# INSTRUCTIONS FOR THE TASK:
Look through the data below and show every line that includes "dimens".

========

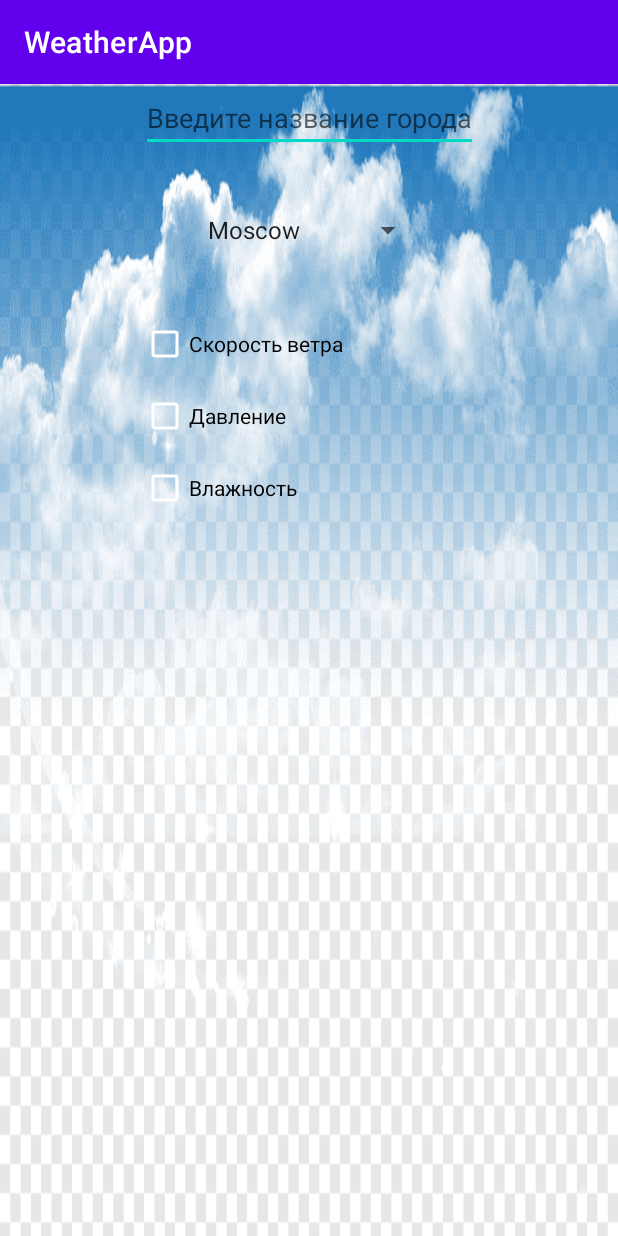
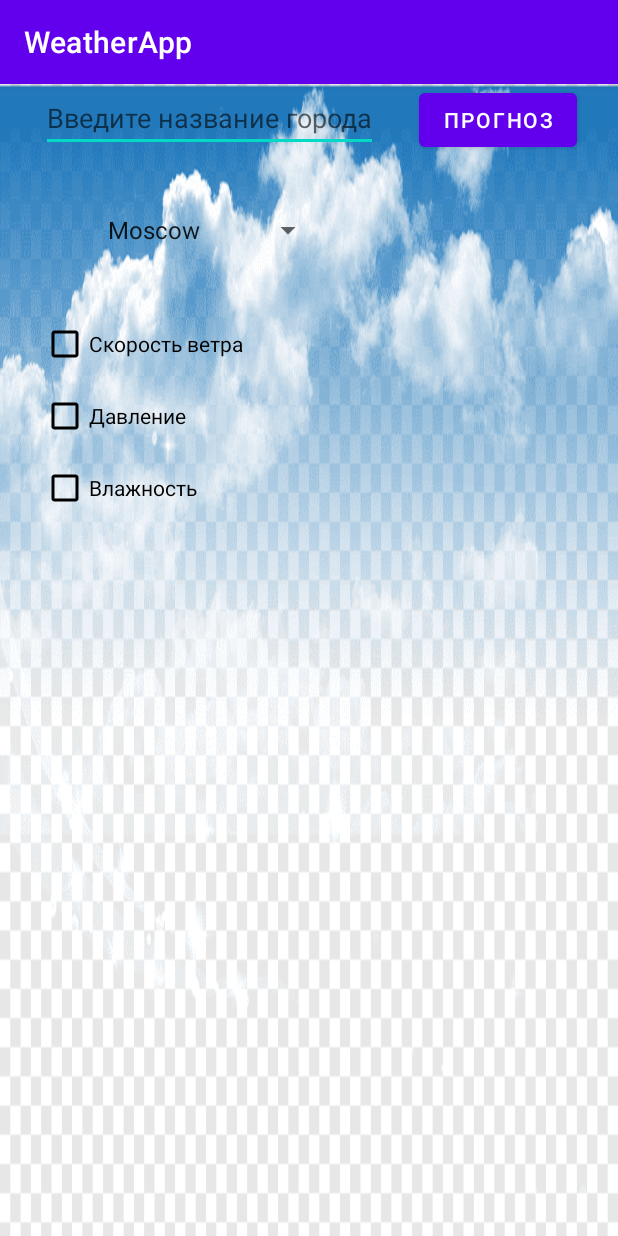
Before and after one commit to KostyaP12/GBWeatherApp, an Android app: the screen it shows after launch (SelectCity), after a tap on "ВЫБЕРИТЕ ГОРОД", on a phone screen of 412 x 824 dp. Run offline under Robolectric (Android 15) with nearby library versions, the phone set to English and light mode, and no system bars.

Commit message:
homework les2

```diff
--- a/app/src/main/java/com/geekbrains/gbweather/MainActivity.java
+++ b/app/src/main/java/com/geekbrains/gbweather/MainActivity.java
@@ -6,6 +6,7 @@ import android.content.Intent;
 import android.os.Bundle;
 import android.util.Log;
 import android.view.View;
+import android.widget.TextView;
 import android.widget.Toast;
 
 public class MainActivity extends AppCompatActivity {
@@ -14,6 +15,13 @@ public class MainActivity extends AppCompatActivity {
     protected void onCreate(Bundle savedInstanceState) {
         super.onCreate(savedInstanceState);
         setContentView(R.layout.activity_main);
+
+        Bundle arguments = getIntent().getExtras();
+        if(arguments != null) {
+            String city = arguments.get(SelectCity.keyToMainActivity).toString();
+            TextView textView = findViewById(R.id.selectedCity);
+            textView.setText(city);
+        }
         Toast.makeText(this, "onCreate", Toast.LENGTH_SHORT).show();
         Log.d(TAG, "onCreate: ");
     }
--- a/app/src/main/java/com/geekbrains/gbweather/SelectCity.java
+++ b/app/src/main/java/com/geekbrains/gbweather/SelectCity.java
@@ -1,11 +1,14 @@
 package com.geekbrains.gbweather;
 
 import android.annotation.SuppressLint;
+import android.content.Intent;
 import android.os.Bundle;
+import android.os.PersistableBundle;
 import android.view.View;
 import android.widget.ArrayAdapter;
 import android.widget.CheckBox;
 import android.widget.CompoundButton;
+import android.widget.EditText;
 import android.widget.Spinner;
 import android.widget.TextView;
 import android.widget.Toast;
@@ -15,6 +18,8 @@ import androidx.appcompat.app.AppCompatActivity;
 
 public class SelectCity extends AppCompatActivity {
     String[] cities = {"Moscow", "London", "New-York", "Madrid", "Paris", "Tokyo", "Los-Angeles", "Dubai", "Beijing", "Hon-Kong"};
+    static String selectCityKey = "sckey";
+    static String keyToMainActivity = "key";
 
     @Override
     protected void onCreate(Bundle savedInstanceState) {
@@ -25,26 +30,6 @@ public class SelectCity extends AppCompatActivity {
         ArrayAdapter<String> adapter = new ArrayAdapter<String>(this, android.R.layout.simple_spinner_item, cities);
         adapter.setDropDownViewResource(android.R.layout.simple_spinner_dropdown_item);
         spinner.setAdapter(adapter);
-        CheckBox windSpeed = (CheckBox) findViewById(R.id.cbWindSpeed);
-        CheckBox pressure = (CheckBox) findViewById(R.id.cbPressure);
-        CheckBox humidity = (CheckBox) findViewById(R.id.cbHumidity);
-        windSpeed.setOnCheckedChangeListener(new CompoundButton.OnCheckedChangeListener() {
-            @Override
-            public void onCheckedChanged(CompoundButton buttonView, boolean isChecked) {
-
-            }
-        });
-        pressure.setOnCheckedChangeListener(new CompoundButton.OnCheckedChangeListener() {
-            @Override
-            public void onCheckedChanged(CompoundButton buttonView, boolean isChecked) {
-
-            }
-        });
-        humidity.setOnCheckedChangeListener(new CompoundButton.OnCheckedChangeListener() {
-            @Override
-            public void onCheckedChanged(CompoundButton buttonView, boolean isChecked) {
-            }
-        });
     }
 
     @SuppressLint("NonConstantResourceId")
@@ -66,4 +51,27 @@ public class SelectCity extends AppCompatActivity {
                 break;
         }
     }
+
+    @Override
+    public void onSaveInstanceState(@NonNull Bundle outState, @NonNull PersistableBundle outPersistentState) {
+        super.onSaveInstanceState(outState, outPersistentState);
+        EditText selectCity = findViewById(R.id.editSelectCity);
+        outState.putString(selectCityKey, selectCity.getText().toString());
+    }
+
+    @Override
+    protected void onRestoreInstanceState(@NonNull Bundle savedInstanceState) {
+        super.onRestoreInstanceState(savedInstanceState);
+        String textView = savedInstanceState.getString(selectCityKey);
+        EditText restView = findViewById(R.id.editSelectCity);
+        restView.setText(textView);
+    }
+
+    public void onSendButtonClicked(View view) {
+        EditText selectedCity = findViewById(R.id.editSelectCity);
+        String text = selectedCity.getText().toString();
+        Intent intent = new Intent(this, MainActivity.class);
+        intent.putExtra(keyToMainActivity, text);
+        startActivity(intent);
+    }
 }
--- a/app/src/main/res/layout-land/activity_main.xml
+++ b/app/src/main/res/layout-land/activity_main.xml
@@ -27,7 +27,8 @@
         android:text="@string/selectedCity"
         app:layout_constraintEnd_toEndOf="parent"
         app:layout_constraintStart_toStartOf="parent"
-        app:layout_constraintTop_toBottomOf="@id/btnSelectCity" />
+        app:layout_constraintTop_toBottomOf="@id/btnSelectCity"
+        android:textSize="@dimen/selectedCity"/>
 
     <TextView
         android:id="@+id/temperature"
--- a/app/src/main/res/layout-land/activity_select_city.xml
+++ b/app/src/main/res/layout-land/activity_select_city.xml
@@ -12,13 +12,10 @@
         android:id="@+id/editSelectCity"
         android:layout_width="wrap_content"
         android:layout_height="wrap_content"
-        android:autofillHints=""
         android:hint="@string/editTextSelectCity"
-        app:layout_constraintEnd_toEndOf="parent"
+        app:layout_constraintEnd_toStartOf="@id/sendBtn"
         app:layout_constraintStart_toStartOf="parent"
-        app:layout_constraintTop_toTopOf="parent"
-        tools:ignore="TextFields"/>
-
+        app:layout_constraintTop_toTopOf="parent"/>
 
     <Spinner
         android:id="@+id/spinnerSelectCity"
@@ -27,38 +24,50 @@
         android:layout_marginTop="@dimen/marginTopEditSelectCitySpinnerSelectCity"
         app:layout_constraintLeft_toLeftOf="@id/editSelectCity"
         app:layout_constraintRight_toRightOf="@id/editSelectCity"
-        app:layout_constraintTop_toBottomOf="@id/editSelectCity" />
+        app:layout_constraintTop_toBottomOf="@id/editSelectCity"/>
 
     <CheckBox
         android:id="@+id/cbWindSpeed"
         android:layout_width="wrap_content"
         android:layout_height="wrap_content"
         android:layout_marginTop="@dimen/marginTopEditSelectCitySpinnerSelectCity"
-        android:buttonTint="@color/purple_200"
+        android:buttonTint="@color/black"
+        android:onClick="onCheckboxClicked"
         android:text="@string/windSpeed"
         app:layout_constraintLeft_toLeftOf="@id/editSelectCity"
-        app:layout_constraintTop_toBottomOf="@id/spinnerSelectCity"
-        android:onClick="onCheckboxClicked"/>
+        app:layout_constraintTop_toBottomOf="@id/spinnerSelectCity" />
 
     <CheckBox
         android:id="@+id/cbPressure"
         android:layout_width="wrap_content"
         android:layout_height="wrap_content"
-        android:buttonTint="@color/purple_200"
+        android:buttonTint="@color/black"
+        android:onClick="onCheckboxClicked"
         android:text="@string/pressure"
         app:layout_constraintLeft_toLeftOf="@id/editSelectCity"
-        app:layout_constraintTop_toBottomOf="@id/cbWindSpeed"
-        android:onClick="onCheckboxClicked"/>
+        app:layout_constraintTop_toBottomOf="@id/cbWindSpeed" />
+
 
     <CheckBox
         android:id="@+id/cbHumidity"
         android:layout_width="wrap_content"
         android:layout_height="wrap_content"
-        android:buttonTint="@color/purple_200"
+        android:buttonTint="@color/black"
+        android:onClick="onCheckboxClicked"
         android:text="@string/humidity"
         app:layout_constraintLeft_toLeftOf="@id/editSelectCity"
-        app:layout_constraintTop_toBottomOf="@id/cbPressure"
-        android:onClick="onCheckboxClicked"/>
+        app:layout_constraintTop_toBottomOf="@id/cbPressure" />
+
+    <Button
+        android:id="@+id/sendBtn"
+        android:layout_width="wrap_content"
+        android:layout_height="wrap_content"
+        app:layout_constraintStart_toEndOf="@id/editSelectCity"
+        app:layout_constraintTop_toTopOf="parent"
+        app:layout_constraintEnd_toEndOf="parent"
+        android:text="@string/textSendbtn"
+        android:onClick="onSendButtonClicked"
+        />
 
 
 </androidx.constraintlayout.widget.ConstraintLayout>
--- a/app/src/main/res/layout/activity_main.xml
+++ b/app/src/main/res/layout/activity_main.xml
@@ -27,7 +27,8 @@
         android:text="@string/selectedCity"
         app:layout_constraintEnd_toEndOf="parent"
         app:layout_constraintStart_toStartOf="parent"
-        app:layout_constraintTop_toBottomOf="@id/btnSelectCity" />
+        app:layout_constraintTop_toBottomOf="@id/btnSelectCity"
+        android:textSize="@dimen/selectedCity"/>
 
     <TextView
         android:id="@+id/temperature"
--- a/app/src/main/res/layout/activity_select_city.xml
+++ b/app/src/main/res/layout/activity_select_city.xml
@@ -13,7 +13,7 @@
         android:layout_width="wrap_content"
         android:layout_height="wrap_content"
         android:hint="@string/editTextSelectCity"
-        app:layout_constraintEnd_toEndOf="parent"
+        app:layout_constraintEnd_toStartOf="@id/sendBtn"
         app:layout_constraintStart_toStartOf="parent"
         app:layout_constraintTop_toTopOf="parent"/>
 
@@ -31,7 +31,7 @@
         android:layout_width="wrap_content"
         android:layout_height="wrap_content"
         android:layout_marginTop="@dimen/marginTopEditSelectCitySpinnerSelectCity"
-        android:buttonTint="@color/white"
+        android:buttonTint="@color/black"
         android:onClick="onCheckboxClicked"
         android:text="@string/windSpeed"
         app:layout_constraintLeft_toLeftOf="@id/editSelectCity"
@@ -41,7 +41,7 @@
         android:id="@+id/cbPressure"
         android:layout_width="wrap_content"
         android:layout_height="wrap_content"
-        android:buttonTint="@color/white"
+        android:buttonTint="@color/black"
         android:onClick="onCheckboxClicked"
         android:text="@string/pressure"
         app:layout_constraintLeft_toLeftOf="@id/editSelectCity"
@@ -52,11 +52,22 @@
         android:id="@+id/cbHumidity"
         android:layout_width="wrap_content"
         android:layout_height="wrap_content"
-        android:buttonTint="@color/white"
+        android:buttonTint="@color/black"
         android:onClick="onCheckboxClicked"
         android:text="@string/humidity"
         app:layout_constraintLeft_toLeftOf="@id/editSelectCity"
         app:layout_constraintTop_toBottomOf="@id/cbPressure" />
 
+    <Button
+        android:id="@+id/sendBtn"
+        android:layout_width="wrap_content"
+        android:layout_height="wrap_content"
+        app:layout_constraintStart_toEndOf="@id/editSelectCity"
+        app:layout_constraintTop_toTopOf="parent"
+        app:layout_constraintEnd_toEndOf="parent"
+        android:text="@string/textSendbtn"
+        android:onClick="onSendButtonClicked"
+        />
+
 
 </androidx.constraintlayout.widget.ConstraintLayout>
--- a/app/src/main/res/values-land/dimens.xml
+++ b/app/src/main/res/values-land/dimens.xml
@@ -4,4 +4,5 @@
     <dimen name="marginTopEditSelectCitySpinnerSelectCity">20dp</dimen>
     <dimen name="temperatureTextSize">40sp</dimen>
     <dimen name="tempInfoSize">20sp</dimen>
+    <dimen name="selectedCity">25dp</dimen>
 </resources>
--- /dev/null
+++ b/app/src/main/res/values-land/strings.xml
@@ -0,0 +1,4 @@
+<?xml version="1.0" encoding="utf-8"?>
+<resources>
+    <string name="textSendbtn">Прогноз</string>
+</resources>
--- /dev/null
+++ b/app/src/main/res/values-night/dimens.xml
@@ -0,0 +1,4 @@
+<?xml version="1.0" encoding="utf-8"?>
+<resources>
+    <dimen name="selectedCity">25dp</dimen>
+</resources>
--- /dev/null
+++ b/app/src/main/res/values-night/strings.xml
@@ -0,0 +1,4 @@
+<?xml version="1.0" encoding="utf-8"?>
+<resources>
+    <string name="textSendbtn">Прогноз</string>
+</resources>
--- a/app/src/main/res/values-small-land/dimens.xml
+++ b/app/src/main/res/values-small-land/dimens.xml
@@ -4,4 +4,5 @@
     <dimen name="marginTopEditSelectCitySpinnerSelectCity">5dp</dimen>
     <dimen name="temperatureTextSize">5sp</dimen>
     <dimen name="tempInfoSize">5sp</dimen>
+    <dimen name="selectedCity">25dp</dimen>
 </resources>
--- /dev/null
+++ b/app/src/main/res/values-small-land/strings.xml
@@ -0,0 +1,4 @@
+<?xml version="1.0" encoding="utf-8"?>
+<resources>
+    <string name="textSendbtn">Прогноз</string>
+</resources>
--- a/app/src/main/res/values/dimens.xml
+++ b/app/src/main/res/values/dimens.xml
@@ -4,4 +4,5 @@
     <dimen name="marginTopEditSelectCitySpinnerSelectCity">40dp</dimen>
     <dimen name="temperatureTextSize">40sp</dimen>
     <dimen name="tempInfoSize">20sp</dimen>
+    <dimen name="selectedCity">25dp</dimen>
 </resources>
--- a/app/src/main/res/values/strings.xml
+++ b/app/src/main/res/values/strings.xml
@@ -10,4 +10,5 @@
     <string name="tempInfo">5 М/с ЮЗ\n
                             780 мм рт. ст.\n
                             91%</string>
+    <string name="textSendbtn">Прогноз</string>
 </resources>
```
Also changed, not shown: 1 other file.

========

# PROBLEM SOLUTION:
--- a/app/src/main/res/values-land/dimens.xml
+++ b/app/src/main/res/values-land/dimens.xml
+++ b/app/src/main/res/values-night/dimens.xml
--- a/app/src/main/res/values-small-land/dimens.xml
+++ b/app/src/main/res/values-small-land/dimens.xml
--- a/app/src/main/res/values/dimens.xml
+++ b/app/src/main/res/values/dimens.xml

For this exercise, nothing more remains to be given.